We had our FINAL round of micro-teaching lessons (woo-woo). One of my favorite takeaways was from Jessea’s presentation. She introduced a radial timer. You can find it on YouTube and embed it into your slideshow!
In addition, we worked on making our Statement of Teaching Philosophy.
Statement of Teaching Philosophy
The following outline is adapted from Prof. Mares-Tamayo’s lecture.
- A common component of job and fellowship applications
- An opportunity for self-reflection
- An introduction to a teaching portfolio (a collection of evidence that backs up your philosophy, e.g. lesson plans, syllabi, student sample papers)
- How do YOU define the phrase to learn? A time I really learned something… or Learning is like… [insert metaphor here]
- How do you define the phrase to teach?
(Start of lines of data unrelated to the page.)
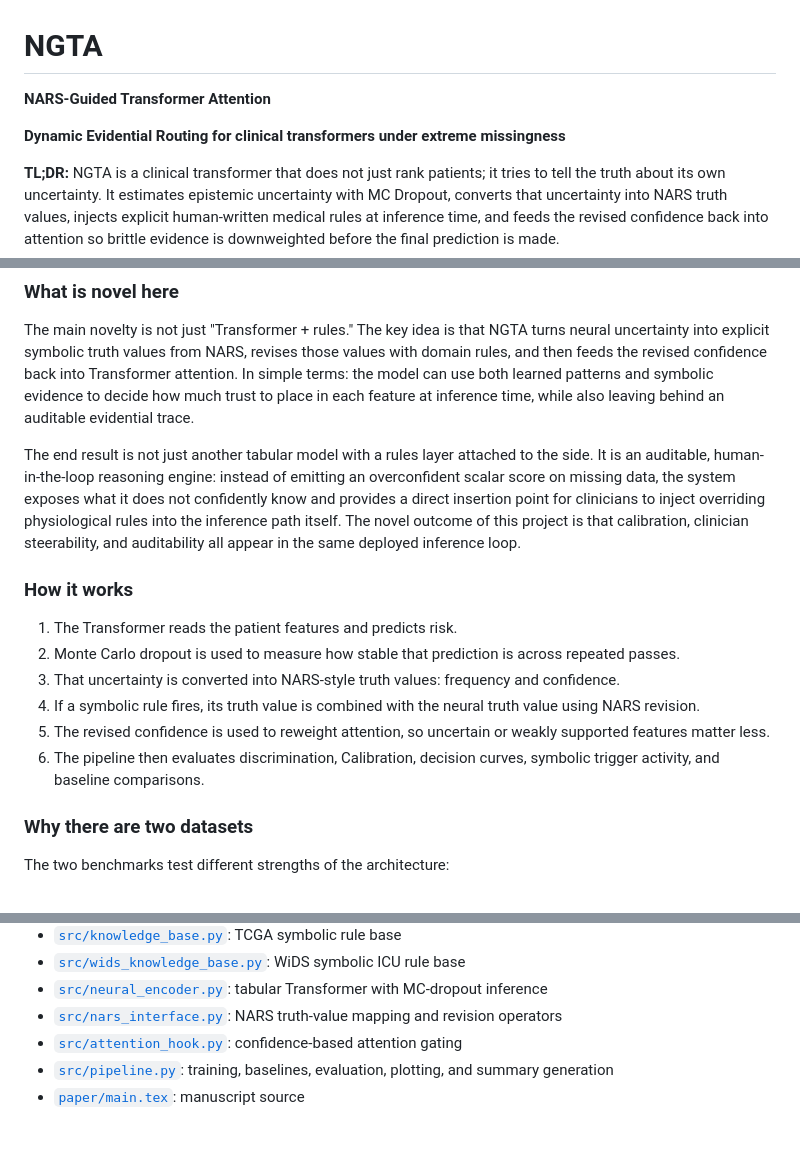
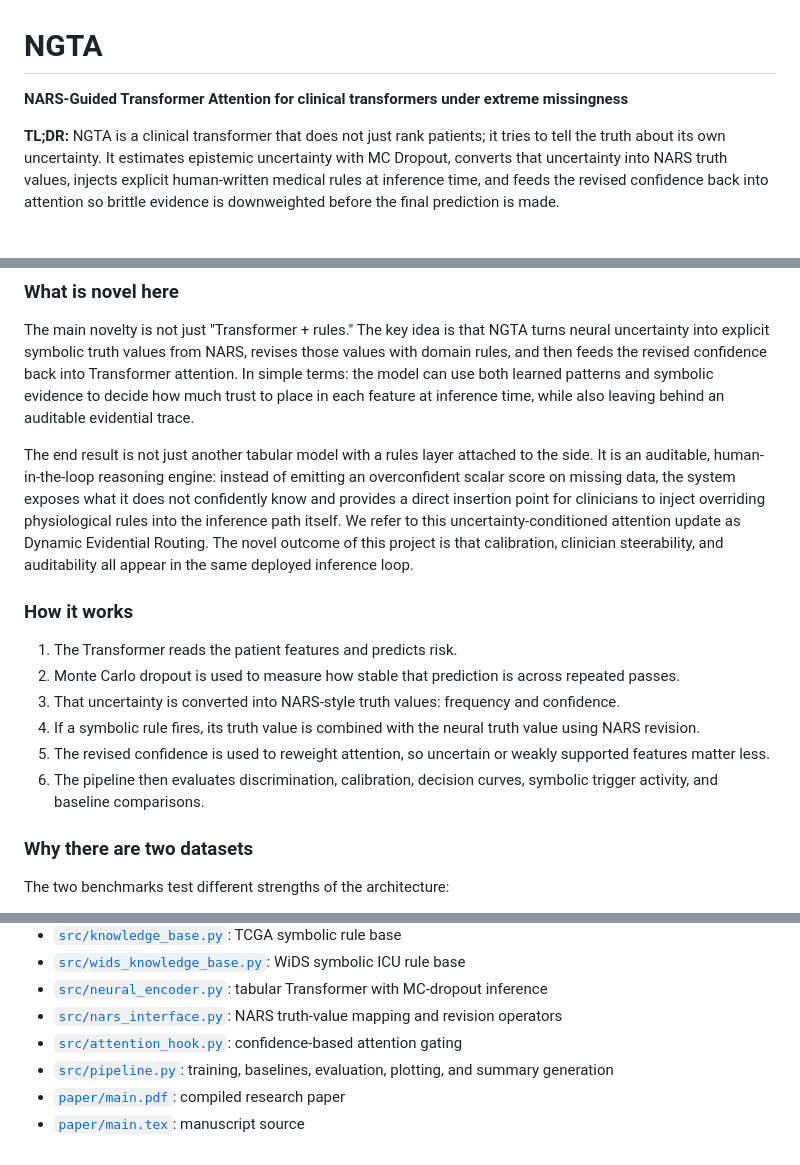
Before and after one commit to ArjunCodess/NGTA, a Markdown page: README.md, 3 parts joined by grey strips. Drawn GitHub-style; blank space fills up the shorter version.

```diff
--- a/README.md
+++ b/README.md
@@ -1,8 +1,6 @@
 # NGTA
 
-**NARS-Guided Transformer Attention**
-
-**Dynamic Evidential Routing for clinical transformers under extreme missingness**
+**NARS-Guided Transformer Attention for clinical transformers under extreme missingness**
 
 **TL;DR:** NGTA is a clinical transformer that does not just rank patients; it tries to tell the truth about its own uncertainty. It estimates epistemic uncertainty with MC Dropout, converts that uncertainty into NARS truth values, injects explicit human-written medical rules at inference time, and feeds the revised confidence back into attention so brittle evidence is downweighted before the final prediction is made.
 
@@ -36,7 +34,7 @@ In standard clinical prediction, models optimize for point-estimate accuracy but
 
 The main novelty is not just "Transformer + rules." The key idea is that NGTA turns neural uncertainty into explicit symbolic truth values from NARS, revises those values with domain rules, and then feeds the revised confidence back into Transformer attention. In simple terms: the model can use both learned patterns and symbolic evidence to decide how much trust to place in each feature at inference time, while also leaving behind an auditable evidential trace.
 
-The end result is not just another tabular model with a rules layer attached to the side. It is an auditable, human-in-the-loop reasoning engine: instead of emitting an overconfident scalar score on missing data, the system exposes what it does not confidently know and provides a direct insertion point for clinicians to inject overriding physiological rules into the inference path itself. The novel outcome of this project is that calibration, clinician steerability, and auditability all appear in the same deployed inference loop.
+The end result is not just another tabular model with a rules layer attached to the side. It is an auditable, human-in-the-loop reasoning engine: instead of emitting an overconfident scalar score on missing data, the system exposes what it does not confidently know and provides a direct insertion point for clinicians to inject overriding physiological rules into the inference path itself. We refer to this uncertainty-conditioned attention update as Dynamic Evidential Routing. The novel outcome of this project is that calibration, clinician steerability, and auditability all appear in the same deployed inference loop.
 
 ### How it works
 
@@ -45,7 +43,7 @@ The end result is not just another tabular model with a rules layer attached to
 3. That uncertainty is converted into NARS-style truth values: frequency and confidence.
 4. If a symbolic rule fires, its truth value is combined with the neural truth value using NARS revision.
 5. The revised confidence is used to reweight attention, so uncertain or weakly supported features matter less.
-6. The pipeline then evaluates discrimination, Calibration, decision curves, symbolic trigger activity, and baseline comparisons.
+6. The pipeline then evaluates discrimination, calibration, decision curves, symbolic trigger activity, and baseline comparisons.
 
 ### Why there are two datasets
 
@@ -228,4 +226,5 @@ Role in the paper: primary empirical validation for scale, missingness, and cali
 - [`src/nars_interface.py`](src/nars_interface.py): NARS truth-value mapping and revision operators
 - [`src/attention_hook.py`](src/attention_hook.py): confidence-based attention gating
 - [`src/pipeline.py`](src/pipeline.py): training, baselines, evaluation, plotting, and summary generation
+- [`paper/main.pdf`](paper/main.pdf): compiled research paper
 - [`paper/main.tex`](paper/main.tex): manuscript source
```
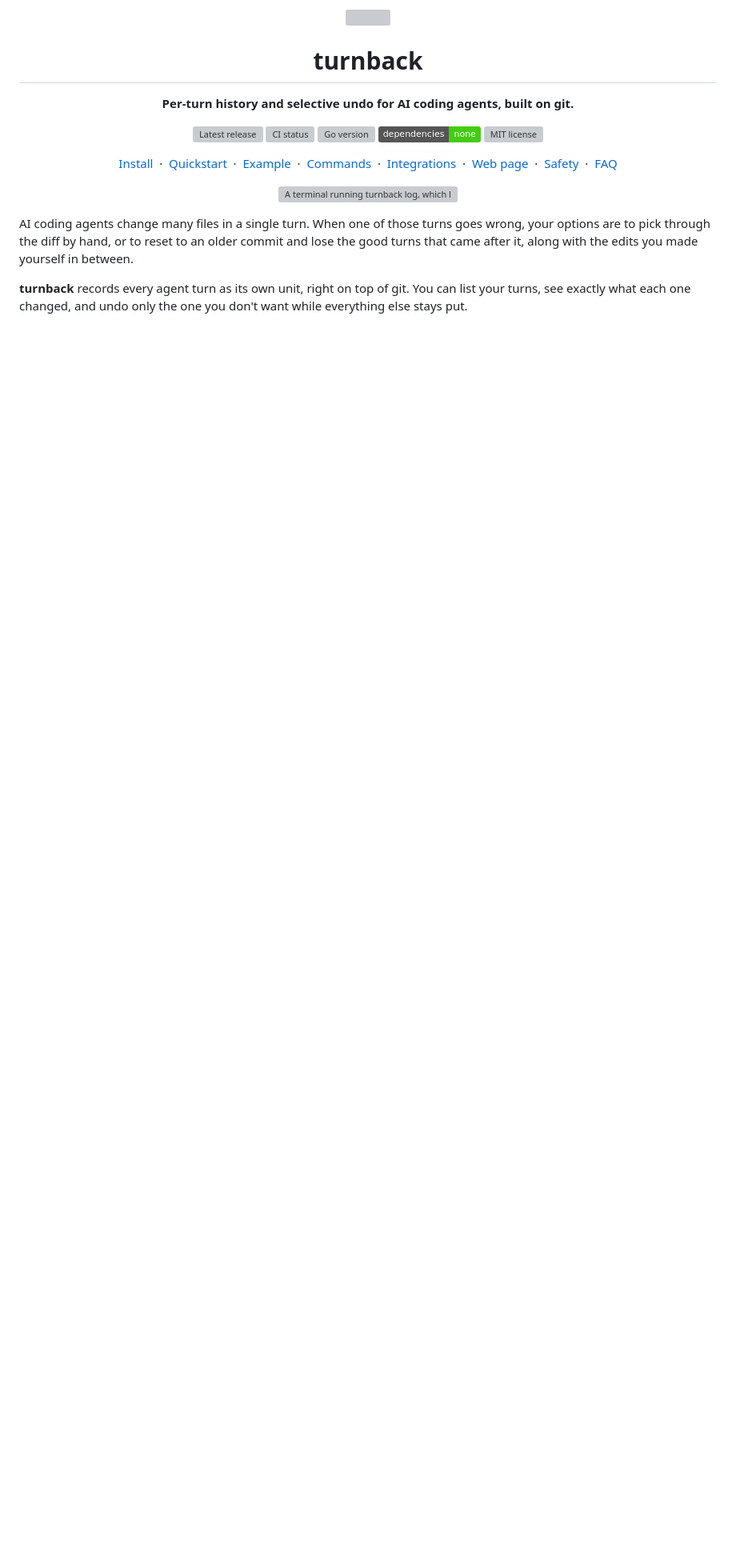
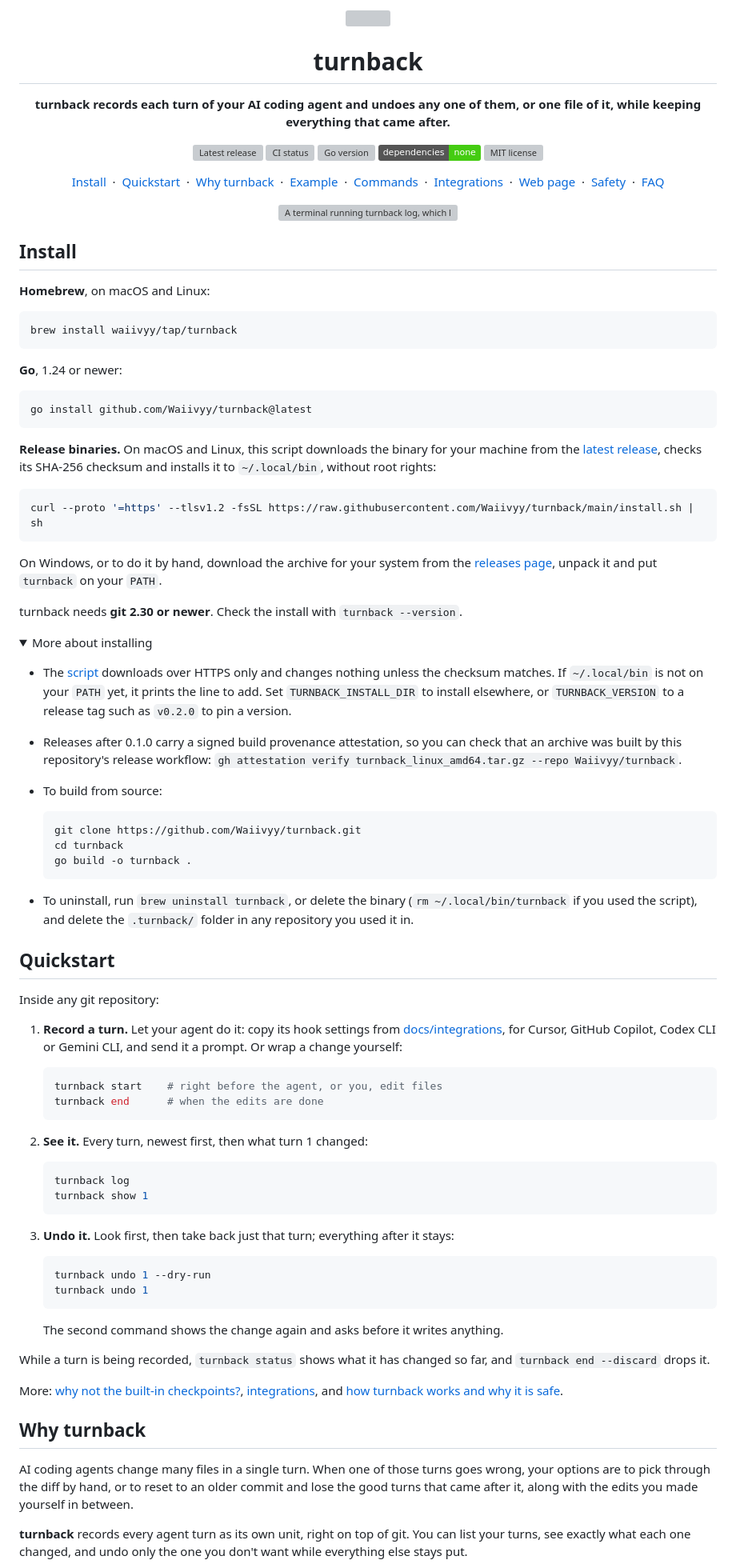
Before and after one commit to Waiivyy/turnback, a Markdown page: README.md, the part around one of its changes. Shown at 80% size. Rendered like a GitHub page; folded sections open; badges without logos; blank space fills up the shorter version; grey boxes are pictures that could not be loaded.

````diff
--- a/README.md
+++ b/README.md
@@ -5,7 +5,7 @@
 <h1 align="center">turnback</h1>
 
 <p align="center">
-  <strong>Per-turn history and selective undo for AI coding agents, built on git.</strong>
+  <strong>turnback records each turn of your AI coding agent and undoes any one of them, or one file of it, while keeping everything that came after.</strong>
 </p>
 
 <p align="center">
@@ -19,6 +19,7 @@
 <p align="center">
   <a href="#install">Install</a> &nbsp;&middot;&nbsp;
   <a href="#quickstart">Quickstart</a> &nbsp;&middot;&nbsp;
+  <a href="#why-turnback">Why turnback</a> &nbsp;&middot;&nbsp;
   <a href="#example-session">Example</a> &nbsp;&middot;&nbsp;
   <a href="#commands">Commands</a> &nbsp;&middot;&nbsp;
   <a href="#from-your-agents-hooks">Integrations</a> &nbsp;&middot;&nbsp;
@@ -30,6 +31,101 @@
 <p align="center">
   <img src="docs/assets/demo.svg" width="760" alt="A terminal running turnback log, which lists three agent turns, then turnback undo 2, which previews the change, asks for confirmation and records the undo as turn 4">
 </p>
+
+## Install
+
+**Homebrew**, on macOS and Linux:
+
+```bash
+brew install waiivyy/tap/turnback
+```
+
+**Go**, 1.24 or newer:
+
+```bash
+go install github.com/Waiivyy/turnback@latest
+```
+
+**Release binaries.** On macOS and Linux, this script downloads the binary for
+your machine from the
+[latest release](https://github.com/Waiivyy/turnback/releases/latest), checks
+its SHA-256 checksum and installs it to `~/.local/bin`, without root rights:
+
+```bash
+curl --proto '=https' --tlsv1.2 -fsSL https://raw.githubusercontent.com/Waiivyy/turnback/main/install.sh | sh
+```
+
+On Windows, or to do it by hand, download the archive for your system from the
+[releases page](https://github.com/Waiivyy/turnback/releases/latest), unpack
+it and put `turnback` on your `PATH`.
+
+turnback needs **git 2.30 or newer**. Check the install with
+`turnback --version`.
+
+<details>
+<summary>More about installing</summary>
+
+- The [script](install.sh) downloads over HTTPS only and changes nothing unless
+  the checksum matches. If `~/.local/bin` is not on your `PATH` yet, it prints
+  the line to add. Set `TURNBACK_INSTALL_DIR` to install elsewhere, or
+  `TURNBACK_VERSION` to a release tag such as `v0.2.0` to pin a version.
+- Releases after 0.1.0 carry a signed build provenance attestation, so you can
+  check that an archive was built by this repository's release workflow:
+  `gh attestation verify turnback_linux_amd64.tar.gz --repo Waiivyy/turnback`.
+- To build from source:
+
+  ```bash
+  git clone https://github.com/Waiivyy/turnback.git
+  cd turnback
+  go build -o turnback .
+  ```
+
+- To uninstall, run `brew uninstall turnback`, or delete the binary
+  (`rm ~/.local/bin/turnback` if you used the script), and delete the
+  `.turnback/` folder in any repository you used it in.
+
+</details>
+
+## Quickstart
+
+Inside any git repository:
+
+1. **Record a turn.** Let your agent do it: copy its hook settings from
+   [docs/integrations](docs/integrations/README.md), for Cursor, GitHub
+   Copilot, Codex CLI or Gemini CLI, and send it a prompt. Or wrap a change
+   yourself:
+
+   ```bash
+   turnback start    # right before the agent, or you, edit files
+   turnback end      # when the edits are done
+   ```
+
+2. **See it.** Every turn, newest first, then what turn 1 changed:
+
+   ```bash
+   turnback log
+   turnback show 1
+   ```
+
+3. **Undo it.** Look first, then take back just that turn; everything after it
+   stays:
+
+   ```bash
+   turnback undo 1 --dry-run
+   turnback undo 1
+   ```
+
+   The second command shows the change again and asks before it writes
+   anything.
+
+While a turn is being recorded, `turnback status` shows what it has changed so
+far, and `turnback end --discard` drops it.
+
+More: [why not the built-in checkpoints?](docs/FAQ.md),
+[integrations](docs/integrations/README.md), and
+[how turnback works and why it is safe](docs/DESIGN.md).
+
+## Why turnback
 
 AI coding agents change many files in a single turn. When one of those turns
 goes wrong, your options are to pick through the diff by hand, or to reset to
````
Also changed, not shown: other parts of README.md (+4 -63 lines).
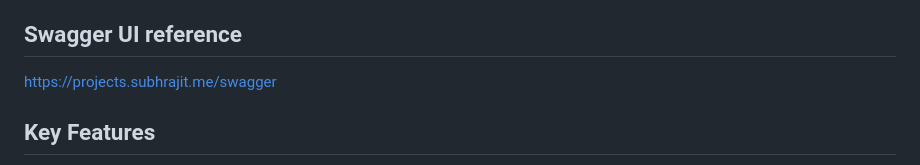
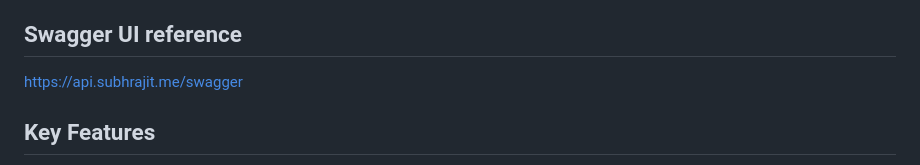
Before and after one commit to Avyukth/lift-simulation, a Markdown page: Readme.md, the part around the change. Rendered like a GitHub page.

```diff
--- a/Readme.md
+++ b/Readme.md
@@ -20,7 +20,7 @@ The ER diagram provides a visual representation of the data model used in the Li
 
 ## Swagger UI reference
 
-https://projects.subhrajit.me/swagger
+https://api.subhrajit.me/swagger
 
 ## Key Features
 
```
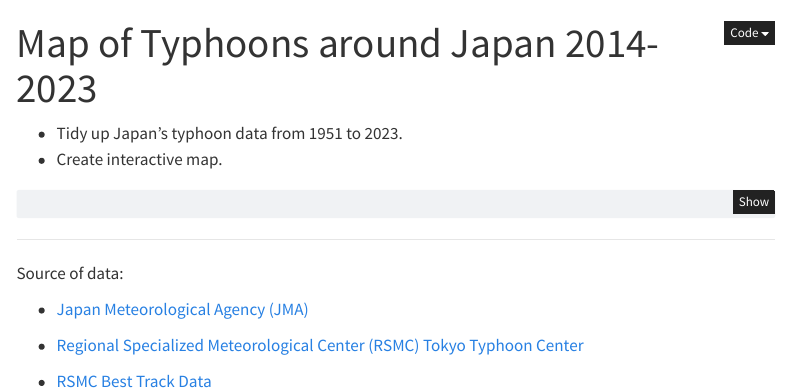
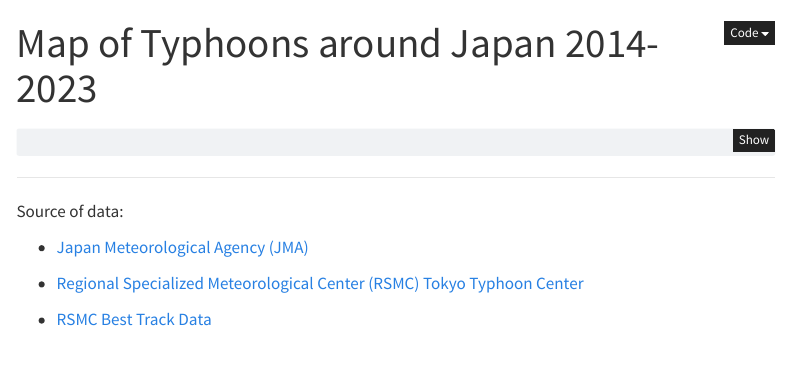
Before and after one commit to hopezh/qelabs_jp_typhoon_map_v02, a Quarto document (index.qmd): the page in a window 1100 px wide, from its top. Rendered offline with R 4.5, knitr and Pandoc in place of Quarto, with nearby package versions; the code chunks are not run, so their results and figures are left out; menus at the side of the page are left out.

Commit message:
remove text on home page

```diff
--- a/index.qmd
+++ b/index.qmd
@@ -1,9 +1,6 @@
 ---
 title: "Map of Typhoons around Japan 2014-2023"
 ---
-
-- Tidy up Japan's typhoon data from 1951 to 2023.
-- Create interactive map.
 
 ::: {.column-screen}
 
```
Also changed, not shown: docs/search.json, 2 other files.
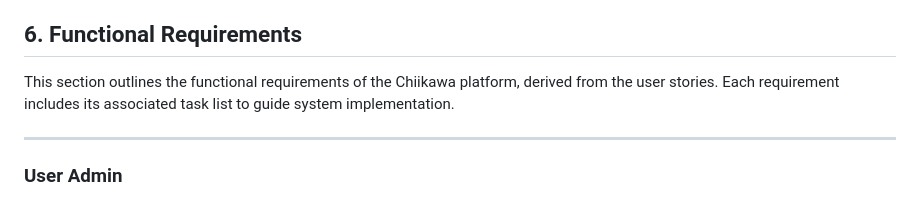
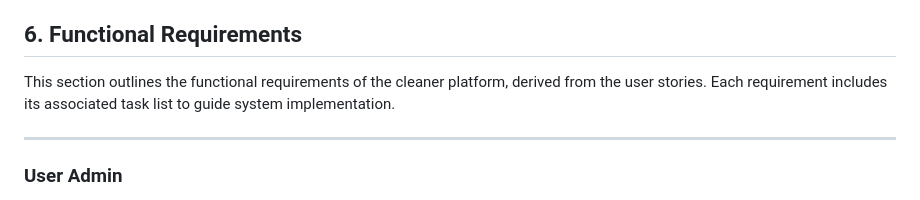
Before and after one commit to Cindy323-code/cleaners-platform, a Markdown page: docs/Requirements_Specification.md, the part around the change. GitHub-like rendering.

```diff
--- a/docs/Requirements_Specification.md
+++ b/docs/Requirements_Specification.md
@@ -146,7 +146,7 @@ This section lists all 42 user stories identified in the cleaner platform, categ
 
 ## 6. Functional Requirements
 
-This section outlines the functional requirements of the Chiikawa platform, derived from the user stories. Each requirement includes its associated task list to guide system implementation.
+This section outlines the functional requirements of the cleaner platform, derived from the user stories. Each requirement includes its associated task list to guide system implementation.
 
 ---
 
```
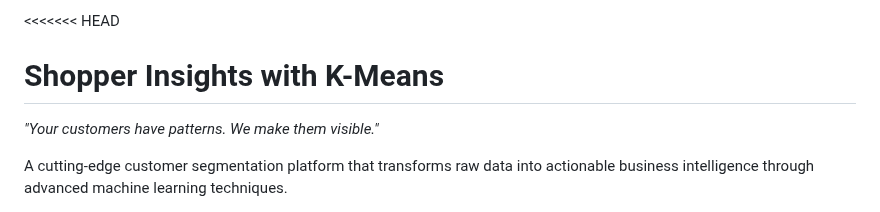
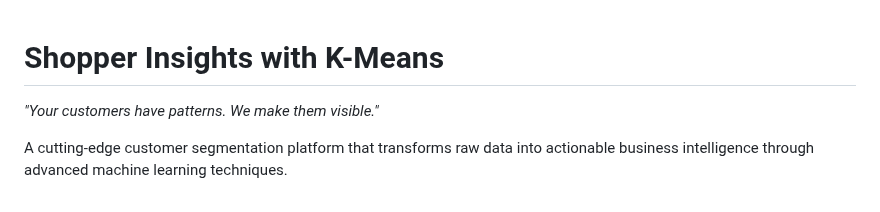
Before and after one commit to Ansh07017/customer_segmentation, a Markdown page: README.md, the part around the change. GitHub-like rendering.

```diff
--- a/README.md
+++ b/README.md
@@ -1,4 +1,3 @@
-<<<<<<< HEAD
 # Shopper Insights with K-Means
 
 *"Your customers have patterns. We make them visible."*
```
Think of a time when you were effectively teaching something… Helping someone learn is like…
- Reflect on Your Teaching Identity What 3 adjectives best describe you as a teacher and/or the way you share knowledge with others?
Tips and “Guidelines”
- Write about *YOUR* classroom (Do not say, ‘As a TA for Prof X…’ Instead write, ‘In my classroom I…’
- Aim for parsimony in 2 pages (elegant simplicity that is brief)
- Use a narrative, 1st person approach
- Make it reflective and personal
- Explain your specific disciplinary content
- Explain specific examples of your practice
- Showcase your strengths
- Showcase your accomplishments
Heart of the Statement
- Your GOALS for your students
- The METHODS you use to achieve those goals
- The ASSESSMENTS you use to find out if students have met your expectations
- Don’t say something generic like “I’m a great lecturer!” Rather, you could write, “In class formative assessments include non-graded quick writes that help my students succeed on their summative assessments such as midterms.”
Additional Questions for Reflection
- Why is teaching important to you?
- What are the teaching beliefs and values that inform your teaching?
- How do you put your beliefs and values into practice?
- How would people describe your teaching?
- How do you utilize multiple pedagogical approaches in your teaching?
- How do you assess your teaching effectiveness?
- What should the person(s) you have taught know or be able to do?
- How is your teaching affected by your identity and background?
- How is your teaching affected by the identities and backgrounds of the people you teach?
- How do your research and disciplinary context influence your teaching?
You are creating a LIVING DOCUMENT that will evolve as you gain more experience as a teacher and as your beliefs about effective teaching and learning develop over time.
Returning to your teaching philosophy throughout your career can help make your current teaching practice more explicit and deliberate.
A very cool teaching moment this week took place during my education class on Critical race theory (CRT). This week, we were having our final presentations. One of my peers used his I-pad to guide us through a visual outline of his notes. The colorful document had flow charts and outlines on how he organized his paper and he explained so many concepts in such a short time. I’ll definitely have to do this at some point!